**WHAT NEEDS TO BE DONE:** Among the records below, find each line containing the word "Monday" and copy it.

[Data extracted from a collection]

[Start of Attachment]

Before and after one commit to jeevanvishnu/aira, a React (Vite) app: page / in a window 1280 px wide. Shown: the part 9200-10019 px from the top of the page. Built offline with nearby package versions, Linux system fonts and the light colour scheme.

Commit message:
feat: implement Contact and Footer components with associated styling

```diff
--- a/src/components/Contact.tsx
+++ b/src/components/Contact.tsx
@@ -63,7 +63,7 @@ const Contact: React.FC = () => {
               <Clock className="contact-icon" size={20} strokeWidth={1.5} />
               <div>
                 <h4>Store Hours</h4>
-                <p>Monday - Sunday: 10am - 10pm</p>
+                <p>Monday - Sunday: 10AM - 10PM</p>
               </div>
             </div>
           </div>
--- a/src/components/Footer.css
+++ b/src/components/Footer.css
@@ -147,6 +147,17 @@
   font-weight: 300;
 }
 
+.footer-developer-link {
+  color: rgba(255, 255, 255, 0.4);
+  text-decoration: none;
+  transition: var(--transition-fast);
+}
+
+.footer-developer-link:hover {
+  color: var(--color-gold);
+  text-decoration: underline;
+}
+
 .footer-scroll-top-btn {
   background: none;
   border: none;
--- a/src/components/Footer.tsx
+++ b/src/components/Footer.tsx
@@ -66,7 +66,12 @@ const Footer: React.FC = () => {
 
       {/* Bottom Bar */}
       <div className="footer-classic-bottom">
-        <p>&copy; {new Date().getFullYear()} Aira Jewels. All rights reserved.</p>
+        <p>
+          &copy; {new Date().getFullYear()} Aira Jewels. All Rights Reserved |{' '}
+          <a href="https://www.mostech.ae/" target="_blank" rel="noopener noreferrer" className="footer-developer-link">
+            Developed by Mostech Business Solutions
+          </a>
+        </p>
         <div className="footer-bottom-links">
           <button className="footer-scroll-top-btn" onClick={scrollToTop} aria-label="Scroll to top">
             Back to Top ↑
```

[End of Attachment]

**SOLUTION FOR THIS PROBLEM:**
-                <p>Monday - Sunday: 10am - 10pm</p>
+                <p>Monday - Sunday: 10AM - 10PM</p>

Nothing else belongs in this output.